Modern and traditional
Few statistical offices were as advanced as CBS. Only Denmark and Finland conducted their censuses in the same way, using registers. Unique for the Netherlands was that it used survey data to fill gaps in register data. Germany counted its population using traditional methods, conducting a micro census of a sample of 10 percent of the population. France used a rolling census system: each year it counted a small part of the country so that after five years the whole country had been counted. As many households moved home in the course of these five years, many people were not included in the data while others were counted twice. Even more traditionally: in Albania enumerators with paper forms rode donkeys in rural areas to collect census information.
2011: ten thousand tables
CBS’ virtual census takers had to supply ten thousand data tables with 10 million cells to Eurostat – the statistical bureau of the European Union – which had commissioned the census. A team of fifteen people worked on this for over four years; their budget: 1.4 million euros.
Well ahead of the census, the CBS team had started checking whether the sources contained sufficient information to calculate all the required variables, whether the methodology was suitable for consistent estimates, and whether data security measures were in place. They subsequently conducted pilots with existing data. The 2011 data were collected in 2012, and one year later the definite tables were compiled.
The tables were made available to Eurostat on 1 April 2014: data on population composition and growth (demography), occupations and education levels, and the housing situation of everyone living in the Netherlands. Most tables were available at provincial level, but tables were also compiled for each of the over 400 municipalities.

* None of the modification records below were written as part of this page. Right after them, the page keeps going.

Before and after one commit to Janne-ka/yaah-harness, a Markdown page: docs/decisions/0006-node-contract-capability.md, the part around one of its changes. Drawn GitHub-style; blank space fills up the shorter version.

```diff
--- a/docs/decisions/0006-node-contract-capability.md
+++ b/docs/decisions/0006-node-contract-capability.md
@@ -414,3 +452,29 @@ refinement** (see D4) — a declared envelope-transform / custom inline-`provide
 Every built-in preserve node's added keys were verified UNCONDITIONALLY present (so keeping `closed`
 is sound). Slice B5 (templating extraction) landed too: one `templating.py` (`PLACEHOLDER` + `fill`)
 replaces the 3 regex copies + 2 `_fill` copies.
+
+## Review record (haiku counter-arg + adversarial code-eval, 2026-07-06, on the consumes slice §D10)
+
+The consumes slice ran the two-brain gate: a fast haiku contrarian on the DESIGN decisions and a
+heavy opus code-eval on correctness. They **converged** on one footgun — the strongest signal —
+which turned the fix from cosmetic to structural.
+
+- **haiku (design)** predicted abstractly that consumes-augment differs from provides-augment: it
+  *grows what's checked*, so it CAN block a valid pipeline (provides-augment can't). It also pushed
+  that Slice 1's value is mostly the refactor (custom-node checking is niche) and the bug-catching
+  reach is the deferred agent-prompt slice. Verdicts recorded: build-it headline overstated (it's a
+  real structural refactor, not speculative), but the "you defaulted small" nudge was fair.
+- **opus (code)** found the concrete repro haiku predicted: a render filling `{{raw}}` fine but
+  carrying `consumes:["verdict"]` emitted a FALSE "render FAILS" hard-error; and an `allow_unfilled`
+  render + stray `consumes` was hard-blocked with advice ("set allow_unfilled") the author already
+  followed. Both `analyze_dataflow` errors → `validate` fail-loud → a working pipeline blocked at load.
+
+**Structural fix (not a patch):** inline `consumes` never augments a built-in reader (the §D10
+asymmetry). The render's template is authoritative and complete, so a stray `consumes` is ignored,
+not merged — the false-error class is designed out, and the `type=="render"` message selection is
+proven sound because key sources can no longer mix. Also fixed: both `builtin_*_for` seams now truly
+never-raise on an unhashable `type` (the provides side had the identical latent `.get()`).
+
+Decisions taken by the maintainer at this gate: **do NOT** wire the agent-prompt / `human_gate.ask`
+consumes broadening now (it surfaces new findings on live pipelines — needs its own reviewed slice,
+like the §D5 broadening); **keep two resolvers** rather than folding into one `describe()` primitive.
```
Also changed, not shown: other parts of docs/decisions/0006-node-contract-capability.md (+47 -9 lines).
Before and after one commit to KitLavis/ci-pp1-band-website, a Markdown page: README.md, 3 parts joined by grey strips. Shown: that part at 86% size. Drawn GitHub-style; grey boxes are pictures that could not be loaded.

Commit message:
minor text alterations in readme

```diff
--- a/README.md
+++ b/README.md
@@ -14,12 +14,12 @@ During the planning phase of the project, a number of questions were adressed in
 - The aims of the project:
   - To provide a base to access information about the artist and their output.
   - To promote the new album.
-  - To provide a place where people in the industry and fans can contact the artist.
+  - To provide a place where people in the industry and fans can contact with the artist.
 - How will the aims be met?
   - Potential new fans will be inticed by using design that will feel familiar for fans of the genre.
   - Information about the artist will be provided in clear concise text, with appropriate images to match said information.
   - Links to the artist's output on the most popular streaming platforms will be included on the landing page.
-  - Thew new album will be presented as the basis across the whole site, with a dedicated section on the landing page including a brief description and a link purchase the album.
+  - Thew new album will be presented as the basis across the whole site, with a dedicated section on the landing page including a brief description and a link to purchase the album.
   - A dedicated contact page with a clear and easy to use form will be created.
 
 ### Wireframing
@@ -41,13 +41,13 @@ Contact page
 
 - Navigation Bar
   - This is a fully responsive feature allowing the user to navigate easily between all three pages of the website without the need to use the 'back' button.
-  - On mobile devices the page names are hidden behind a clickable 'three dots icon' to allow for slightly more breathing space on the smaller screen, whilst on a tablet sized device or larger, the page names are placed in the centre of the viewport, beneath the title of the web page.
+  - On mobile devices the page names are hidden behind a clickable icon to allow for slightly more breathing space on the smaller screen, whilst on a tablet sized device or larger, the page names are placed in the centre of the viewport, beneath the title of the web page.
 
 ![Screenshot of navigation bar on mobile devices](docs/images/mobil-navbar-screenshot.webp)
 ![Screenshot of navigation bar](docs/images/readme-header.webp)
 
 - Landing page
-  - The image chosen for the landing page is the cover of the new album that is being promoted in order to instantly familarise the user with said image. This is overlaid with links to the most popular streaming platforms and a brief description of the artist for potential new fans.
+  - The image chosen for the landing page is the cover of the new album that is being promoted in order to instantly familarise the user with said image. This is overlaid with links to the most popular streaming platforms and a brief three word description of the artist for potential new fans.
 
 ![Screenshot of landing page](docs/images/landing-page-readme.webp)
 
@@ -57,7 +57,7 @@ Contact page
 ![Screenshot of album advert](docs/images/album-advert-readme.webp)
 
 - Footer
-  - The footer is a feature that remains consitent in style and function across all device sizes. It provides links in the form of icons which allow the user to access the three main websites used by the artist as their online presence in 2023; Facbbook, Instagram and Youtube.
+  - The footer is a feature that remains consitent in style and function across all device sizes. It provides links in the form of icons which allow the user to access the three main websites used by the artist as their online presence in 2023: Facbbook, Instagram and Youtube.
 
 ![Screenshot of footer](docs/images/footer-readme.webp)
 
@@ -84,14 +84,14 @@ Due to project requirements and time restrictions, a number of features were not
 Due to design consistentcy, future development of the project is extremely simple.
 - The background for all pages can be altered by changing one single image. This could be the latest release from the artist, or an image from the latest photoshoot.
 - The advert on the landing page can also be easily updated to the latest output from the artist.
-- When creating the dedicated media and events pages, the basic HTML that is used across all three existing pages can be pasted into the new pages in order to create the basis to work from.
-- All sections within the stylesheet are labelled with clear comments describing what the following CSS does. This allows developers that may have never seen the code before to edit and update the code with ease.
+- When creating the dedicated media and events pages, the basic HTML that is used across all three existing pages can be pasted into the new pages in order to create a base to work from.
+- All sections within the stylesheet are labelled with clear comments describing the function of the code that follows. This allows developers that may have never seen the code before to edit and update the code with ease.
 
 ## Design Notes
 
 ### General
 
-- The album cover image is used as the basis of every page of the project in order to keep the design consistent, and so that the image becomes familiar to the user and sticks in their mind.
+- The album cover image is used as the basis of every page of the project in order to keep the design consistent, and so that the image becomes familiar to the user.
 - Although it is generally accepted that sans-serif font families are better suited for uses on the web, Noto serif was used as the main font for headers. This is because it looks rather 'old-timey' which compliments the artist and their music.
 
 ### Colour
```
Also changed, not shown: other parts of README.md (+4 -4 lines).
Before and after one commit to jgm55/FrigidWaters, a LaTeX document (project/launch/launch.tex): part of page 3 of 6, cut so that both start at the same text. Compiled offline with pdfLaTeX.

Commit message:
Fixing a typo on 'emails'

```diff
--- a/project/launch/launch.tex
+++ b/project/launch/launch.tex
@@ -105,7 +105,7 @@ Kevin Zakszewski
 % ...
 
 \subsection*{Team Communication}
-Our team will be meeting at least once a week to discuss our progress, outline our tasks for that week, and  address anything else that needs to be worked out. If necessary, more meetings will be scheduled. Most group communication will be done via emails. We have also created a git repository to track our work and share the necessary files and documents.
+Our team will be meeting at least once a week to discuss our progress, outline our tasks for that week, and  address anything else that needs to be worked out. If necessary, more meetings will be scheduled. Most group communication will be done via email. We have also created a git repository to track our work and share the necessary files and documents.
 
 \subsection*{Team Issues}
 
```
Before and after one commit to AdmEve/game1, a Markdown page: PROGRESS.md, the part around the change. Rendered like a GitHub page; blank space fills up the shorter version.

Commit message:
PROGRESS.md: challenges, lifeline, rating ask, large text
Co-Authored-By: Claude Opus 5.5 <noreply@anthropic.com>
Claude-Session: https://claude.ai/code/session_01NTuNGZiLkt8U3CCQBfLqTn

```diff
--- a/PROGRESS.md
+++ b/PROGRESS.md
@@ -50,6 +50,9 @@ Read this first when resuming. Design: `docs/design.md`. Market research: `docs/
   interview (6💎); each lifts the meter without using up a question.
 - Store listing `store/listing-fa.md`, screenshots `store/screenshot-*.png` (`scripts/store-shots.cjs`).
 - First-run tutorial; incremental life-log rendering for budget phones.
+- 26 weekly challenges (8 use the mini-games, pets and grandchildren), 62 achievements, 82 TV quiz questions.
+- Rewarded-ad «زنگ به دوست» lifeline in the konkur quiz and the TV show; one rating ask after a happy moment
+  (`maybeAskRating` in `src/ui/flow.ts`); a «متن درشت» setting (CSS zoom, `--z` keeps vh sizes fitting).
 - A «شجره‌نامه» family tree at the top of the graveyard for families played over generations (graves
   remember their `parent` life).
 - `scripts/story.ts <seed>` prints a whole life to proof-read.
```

Once the tables were ready, Eurostat staff extracted the data from the CBS database and transferred them to the central EU Census Hub dataset. The Dutch data are included in sixty compressed mega tables.